WHAT IS EXPECTED: What lines of the data below hold the string "Botao"? Copy each one.

Code change snippets:
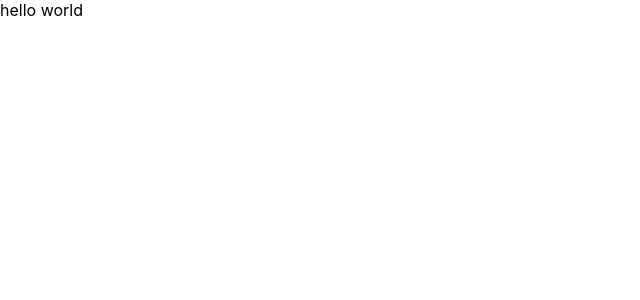
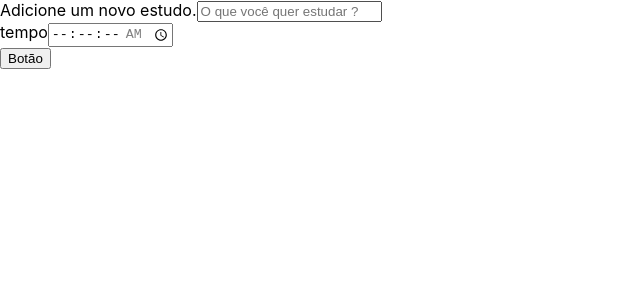
Before and after one commit to andrefront0026/alura-studies, a React (Create React App) app: page / in a window 1280 px wide. Shown: the top 300 px of the page, without its empty margins (0-640 px from the left). Built offline with nearby package versions, Linux system fonts and the light colour scheme.

Commit message:
projeto-react

```diff
--- a/public/index.html
+++ b/public/index.html
@@ -10,34 +10,12 @@
       content="Web site created using create-react-app"
     />
     <link rel="apple-touch-icon" href="%PUBLIC_URL%/logo192.png" />
-    <!--
-      manifest.json provides metadata used when your web app is installed on a
-      user's mobile device or desktop. See https://developers.google.com/web/fundamentals/web-app-manifest/
-    -->
     <link rel="manifest" href="%PUBLIC_URL%/manifest.json" />
-    <!--
-      Notice the use of %PUBLIC_URL% in the tags above.
-      It will be replaced with the URL of the `public` folder during the build.
-      Only files inside the `public` folder can be referenced from the HTML.
+    <title>Alura Studies</title>
+  </head>
 
-      Unlike "/favicon.ico" or "favicon.ico", "%PUBLIC_URL%/favicon.ico" will
-      work correctly both with client-side routing and a non-root public URL.
-      Learn how to configure a non-root public URL by running `npm run build`.
-    -->
-    <title>React App</title>
-  </head>
   <body>
     <noscript>You need to enable JavaScript to run this app.</noscript>
     <div id="root"></div>
-    <!--
-      This HTML file is a template.
-      If you open it directly in the browser, you will see an empty page.
-
-      You can add webfonts, meta tags, or analytics to this file.
-      The build step will place the bundled scripts into the <body> tag.
-
-      To begin the development, run `npm start` or `yarn start`.
-      To create a production bundle, use `npm run build` or `yarn build`.
-    -->
   </body>
 </html>
--- a/src/App.tsx
+++ b/src/App.tsx
@@ -1,9 +1,10 @@
 import React from 'react';
+import Formulario from './components/Formulario';
 
 function App() {
   return (
     <div className="App">
-     hello world
+     <Formulario />
     </div>
   );
 }
--- /dev/null
+++ b/src/components/Botao/index.tsx
@@ -0,0 +1,14 @@
+import React from "react";
+
+class Botao extends React.Component {
+    render() {
+        return(
+            <button>
+                Botão
+            </button>
+        )
+
+    }
+}
+
+export default Botao;
--- /dev/null
+++ b/src/components/Formulario/index.tsx
@@ -0,0 +1,41 @@
+import React from "react";
+import Botao from "../Botao";
+
+class Formulario extends React.Component {
+    render() {
+        return(
+           <form>
+            <div>
+                <label htmlFor="tarefa">
+                Adicione um novo estudo.
+                </label>
+                <input
+                type="text"
+                name="tarefa"
+                id="tarefa"
+                placeholder="O que você quer estudar ?"
+                required
+                />
+            </div>
+
+            <div>
+                <label htmlFor="tempo">
+                tempo
+                </label>
+                <input
+                type="time"
+                step="1"
+                name="tempo"
+                id="tempo"
+                min="00:00:00"
+                max="01:30:00"
+                required
+                />
+            </div>
+            <Botao />
+           </form>
+        )
+    }
+}
+
+export default Formulario;
```
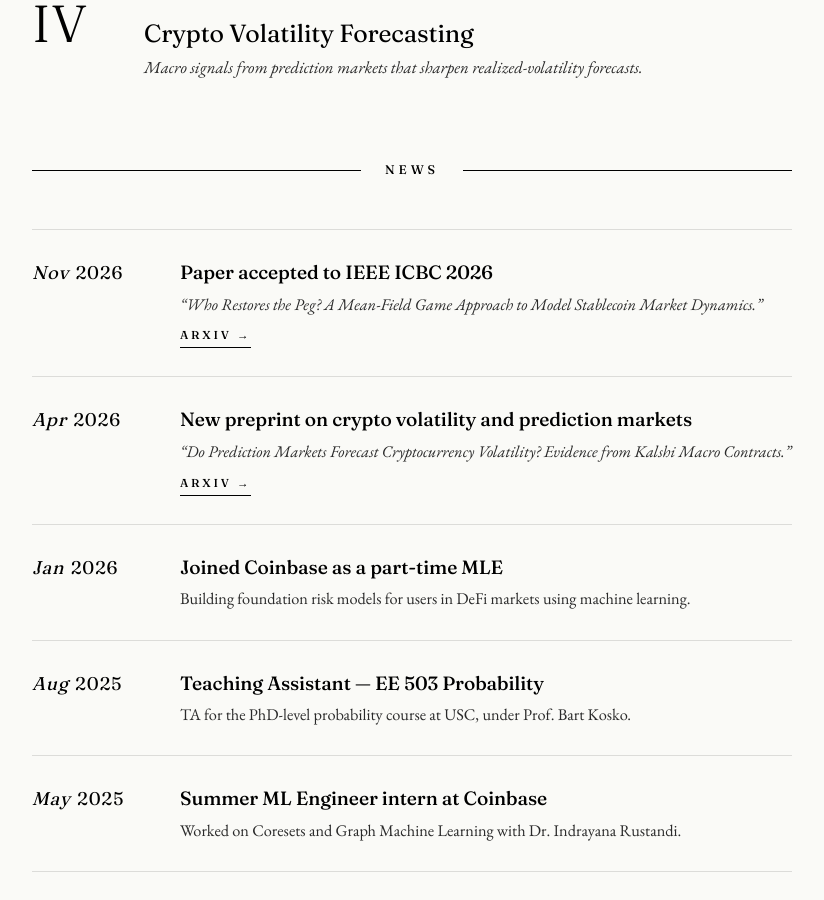
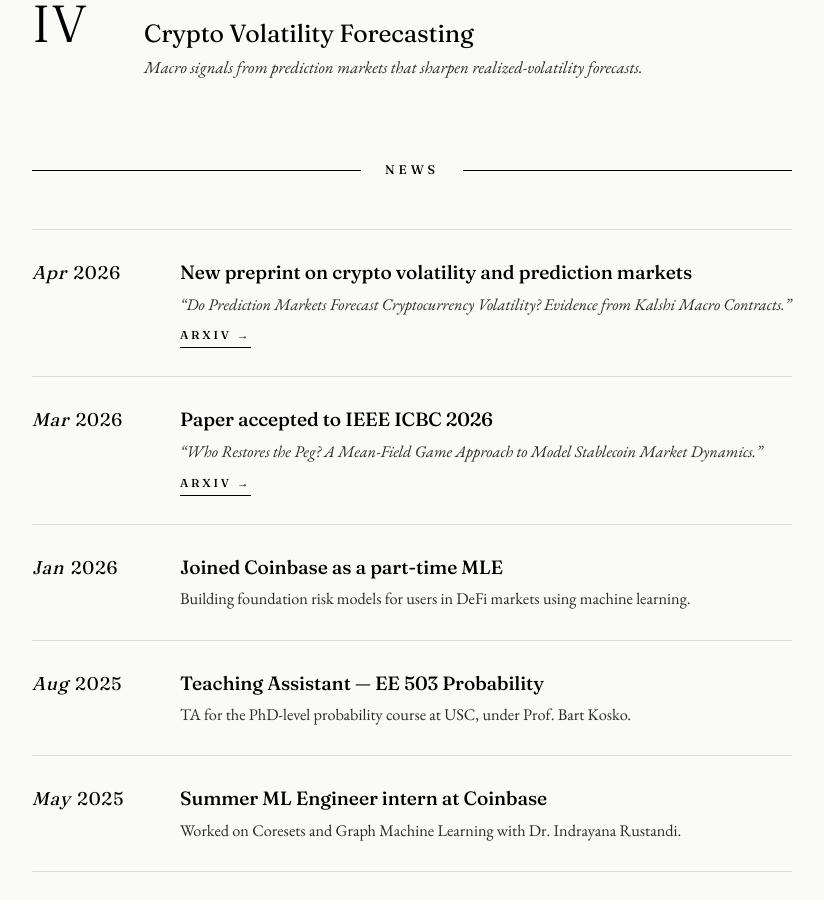
Before and after one commit to hardhik-99/hmohanty, a Jekyll site: the page built from index.md, in a window 1280 px wide and 900 px high, scrolled down 2029 px. Shown: the whole window, without its empty margins (228-1052 px from the left). Built offline with Jekyll 4.4.1, drawn with Linux system fonts in a browser that asks for light colours.

Commit message:
Fix ICBC 2026 acceptance date to March 2026
Made-with: Cursor

```diff
--- a/_data/news.yml
+++ b/_data/news.yml
@@ -2,9 +2,9 @@
 # Sorted in reverse by the `sort` key (higher = more recent).
 # Each entry: { sort, date_year, date_month, title, body?, link?, link_label? }
 
-- sort: 202611
+- sort: 202603
   date_year: 2026
-  date_month: Nov
+  date_month: Mar
   title: "Paper accepted to IEEE ICBC 2026"
   body: >-
     <em>&ldquo;Who Restores the Peg? A Mean-Field Game Approach to Model
```
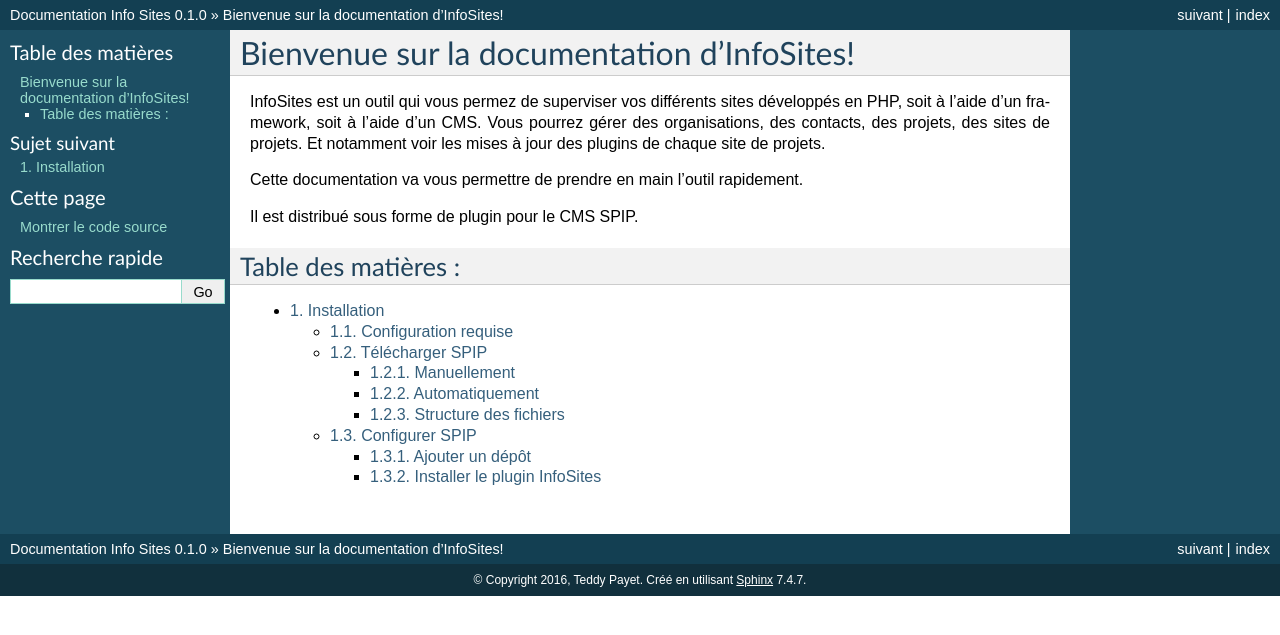
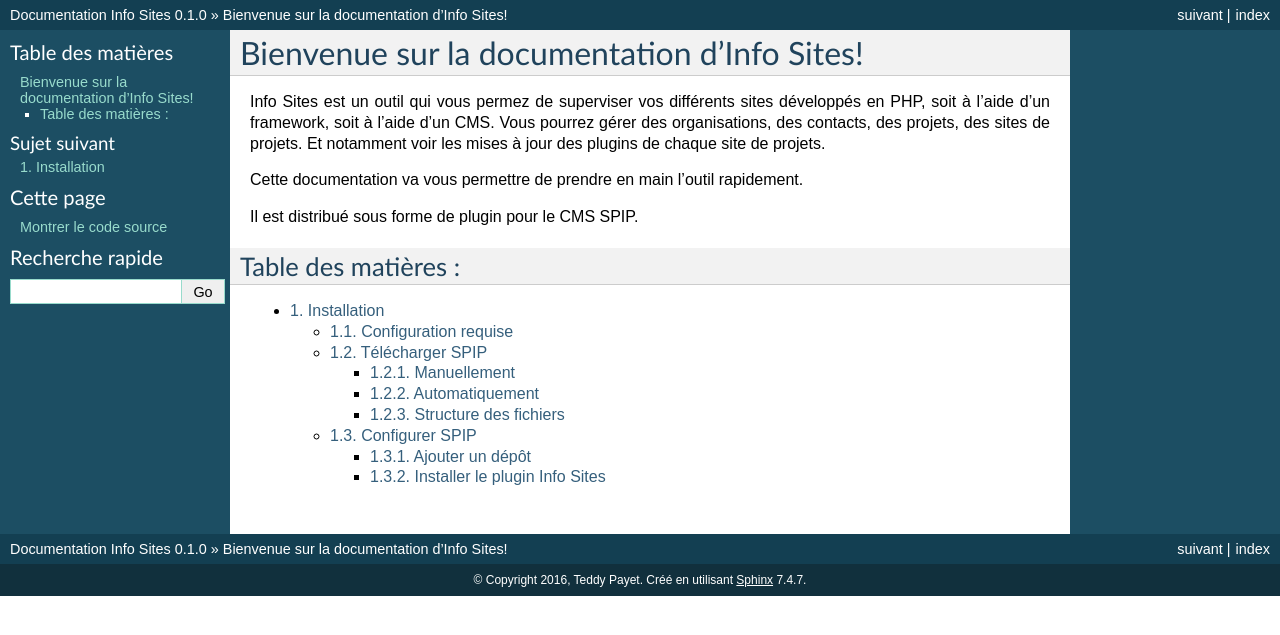
Before and after one commit to Ybbet/info_sites, a Sphinx documentation site: the page built from docs/source/index.rst, in a window 1280 px wide. Shown: the top 635 px of the page. Built offline with Sphinx 7.4.7, drawn with Linux system fonts in a browser that asks for light colours.

Commit message:
Le nom est 'Info Sites' et non 'InfoSites'

```diff
--- a/docs/source/conf.py
+++ b/docs/source/conf.py
@@ -123,7 +123,7 @@
 
 # The name for this set of Sphinx documents.
 # "<project> v<release> documentation" by default.
-#html_title = u'Info Sites v0.0.1'
+#html_title = u'Info Sites v0.1.0'
 
 # A shorter title for the navigation bar.  Default is the same as html_title.
 #html_short_title = None
--- a/docs/source/index.rst
+++ b/docs/source/index.rst
@@ -3,10 +3,10 @@
    You can adapt this file completely to your liking, but it should at least
    contain the root `toctree` directive.
 
-Bienvenue sur la documentation d'InfoSites!
-===========================================
+Bienvenue sur la documentation d'Info Sites!
+============================================
 
-InfoSites est un outil qui vous permez de superviser vos différents sites développés en PHP, soit à l'aide d'un framework, soit à l'aide d'un CMS. Vous pourrez gérer des organisations, des contacts, des projets, des sites de projets. Et notamment voir les mises à jour des plugins de chaque site de projets.
+Info Sites est un outil qui vous permez de superviser vos différents sites développés en PHP, soit à l'aide d'un framework, soit à l'aide d'un CMS. Vous pourrez gérer des organisations, des contacts, des projets, des sites de projets. Et notamment voir les mises à jour des plugins de chaque site de projets.
 
 Cette documentation va vous permettre de prendre en main l'outil rapidement.
 
--- a/docs/source/installation/config.rst
+++ b/docs/source/installation/config.rst
@@ -1,6 +1,6 @@
-----------------
+---------------
 Configurer SPIP
-----------------
+---------------
 Après avoir récupérer les fichiers sources de SPIP, dans votre navigateur, aller à l'adresse suivante : `http://example.tld/ecrire/`. Et suivre les différentes étapes à l'écran.
 
 Cela fait, aller sur la page de gestion des plugins : ``Configuration > Gestion des plugins``. Puis cliquer sur ``Verrouilés``. Rechercher le plugin ``SVP``. Cliquer sur l'icône de configuration à droite de la ligne. Cela vous amènera sur la page ``http://example.tkd/ecrire/?exec=configurer_svp``. Sélectionner les éléments suivants dans le formulaire :
@@ -23,9 +23,9 @@
 * Dans le formulaire ``Ajouter un dépôt``, saisir le lien ``http://plugins.spip.net/depots/principal.xml`` dans le champ ``Fichier XML du dépôt`` ;
 * Cliquer sur le bouton ``Ajouter``.
 
-~~~~~~~~~~~~~~~~~~~~~~~~~~~~~
-Installer le plugin InfoSites
-~~~~~~~~~~~~~~~~~~~~~~~~~~~~~
+~~~~~~~~~~~~~~~~~~~~~~~~~~~~~~
+Installer le plugin Info Sites
+~~~~~~~~~~~~~~~~~~~~~~~~~~~~~~
 * Aller sur la page de gestion des plugins : ``Configuration > Gestion des plugins`` ;
 * Cliquer sur l'onglet ``Ajouter des plugins > Plugins`` ;
 * Dans le champ ``Rechercher dans les plugins``, taper *info sites* ;
--- a/docs/source/installation/index.rst
+++ b/docs/source/installation/index.rst
@@ -1,8 +1,8 @@
 Installation
 ============
 
-Pour installer InfoSites, il vous faut installer en tout premier lieu SPIP et faire une ou deux configurations pour qu'InfoSites puissent s'installer dans les meilleures conditions.
-InfoSites est compatible avec SPIP 3.0 à minima.
+Pour installer Info Sites, il vous faut installer en tout premier lieu SPIP et faire une ou deux configurations pour qu'Info Sites puissent s'installer dans les meilleures conditions.
+Info Sites est compatible avec SPIP 3.0 à minima.
 
 .. toctree::
    :maxdepth: 3
```
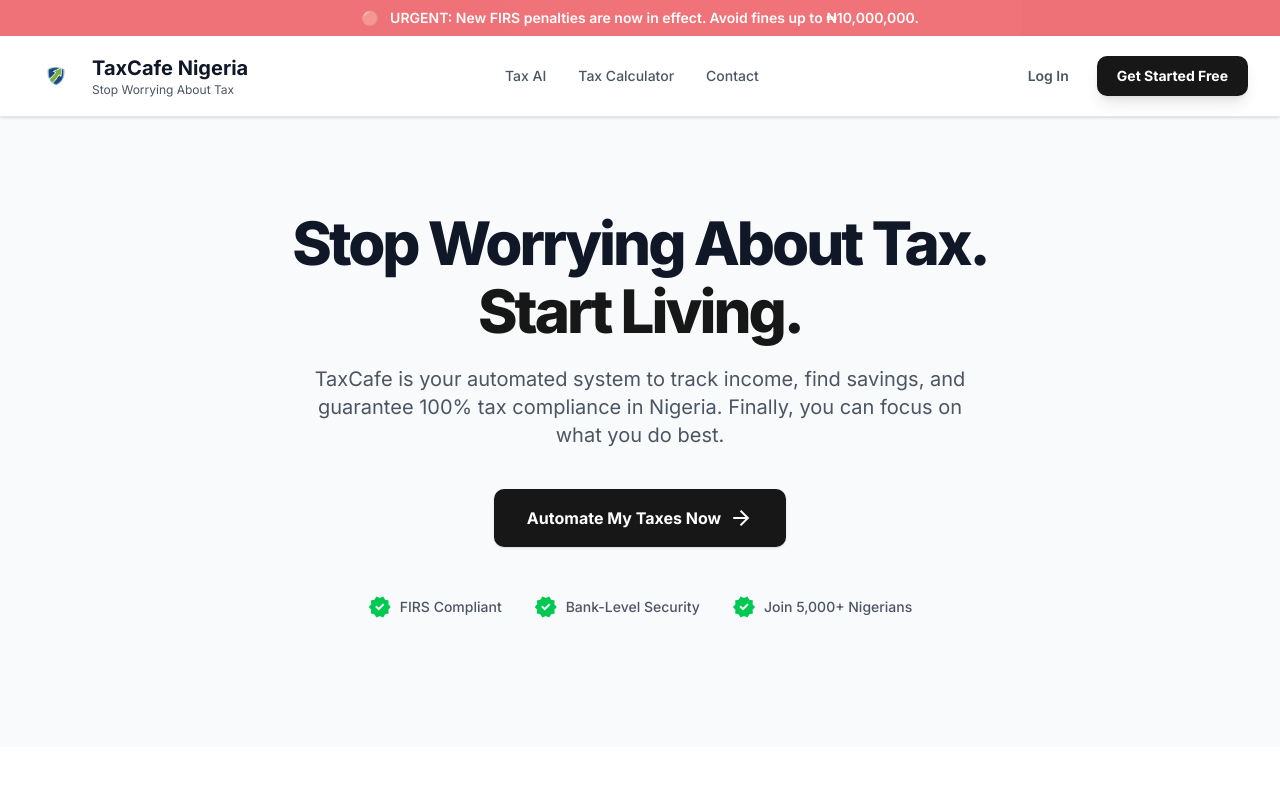
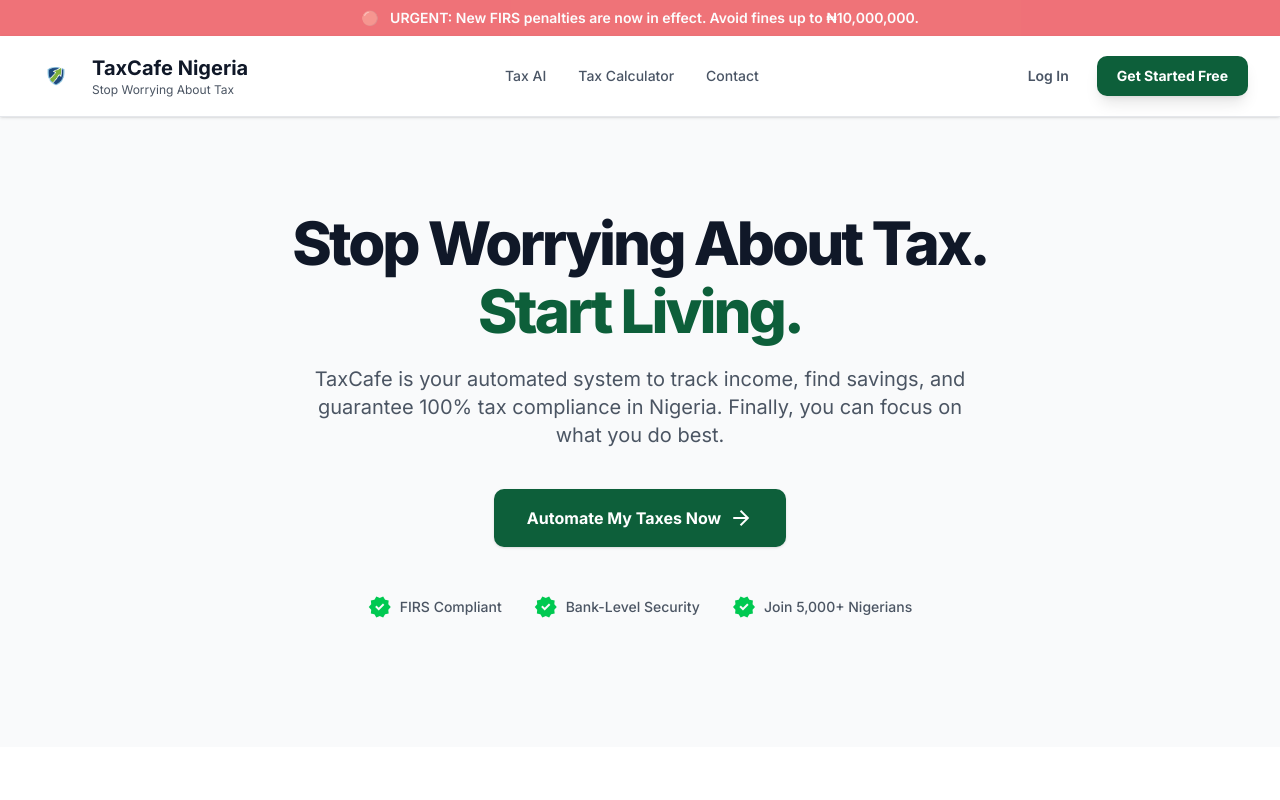
Before and after one commit to Adedejiosvaldo/tax_cafe_landing_page, a Next.js app: page / in a window 1280 px wide. Shown: the top 800 px of the page. Built offline with nearby package versions, Linux system fonts and the light colour scheme.

Commit message:
feat: adding colours

```diff
--- a/app/globals.css
+++ b/app/globals.css
@@ -60,7 +60,8 @@
   --color-card-foreground: var(--card-foreground);
   --color-popover: var(--popover);
   --color-popover-foreground: var(--popover-foreground);
-  --color-primary: var(--primary);
+  /* Keep custom primary color (green) instead of shadcn default */
+  --color-primary: #0d5f3a;
   --color-primary-foreground: var(--primary-foreground);
   --color-secondary: var(--secondary);
   --color-secondary-foreground: var(--secondary-foreground);
@@ -95,7 +96,8 @@
   --card-foreground: oklch(0.145 0 0);
   --popover: oklch(1 0 0);
   --popover-foreground: oklch(0.145 0 0);
-  --primary: oklch(0.205 0 0);
+  /* Use custom green primary color instead of default black */
+  --primary: #0d5f3a;
   --primary-foreground: oklch(0.985 0 0);
   --secondary: oklch(0.97 0 0);
   --secondary-foreground: oklch(0.205 0 0);
@@ -164,3 +166,25 @@
     @apply bg-background text-foreground;
   }
 }
+
+@layer utilities {
+  /* Ensure custom text color utilities are available */
+  .text-text-light-body {
+    color: var(--color-text-light-body);
+  }
+  .text-text-dark-body {
+    color: var(--color-text-dark-body);
+  }
+  .bg-background-light {
+    background-color: var(--color-background-light);
+  }
+  .bg-background-dark {
+    background-color: var(--color-background-dark);
+  }
+  .border-border-light {
+    border-color: var(--color-border-light);
+  }
+  .border-border-dark {
+    border-color: var(--color-border-dark);
+  }
+}
```
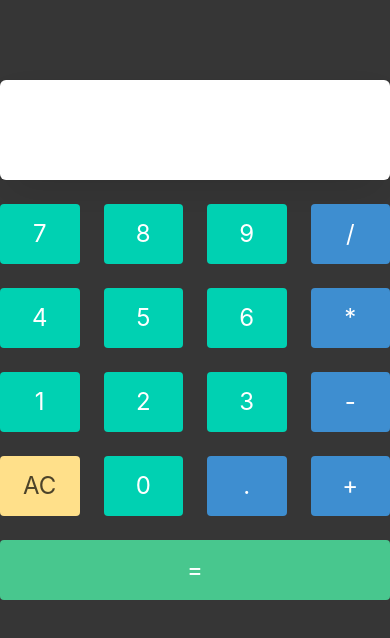
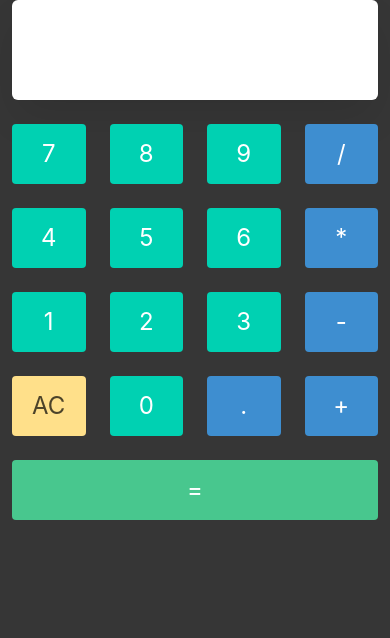
Before and after one commit to bushblade/Calculator, a plain HTML site: page index.html in a window 390 px wide. Drawn offline with nearby package versions, Linux system fonts and the light colour scheme.

Commit message:
improved responsiveness

```diff
--- a/style.css
+++ b/style.css
@@ -2,10 +2,17 @@ html {
   background-color: #363636;
 }
 
-.container {
-  max-width: 500px;
-  margin-top: 5rem;
+@media (min-width: 500px) {
+  .container {
+    max-width: 500px;
+    margin-top: 5rem;
+  }
 }
 .box {
   min-height: 100px;
 }
+
+.columns {
+  margin-left: 0;
+  margin-right: 0;
+}
```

YOUR RESPONSE:
+++ b/src/components/Botao/index.tsx
+class Botao extends React.Component {
+export default Botao;
+import Botao from "../Botao";
+            <Botao />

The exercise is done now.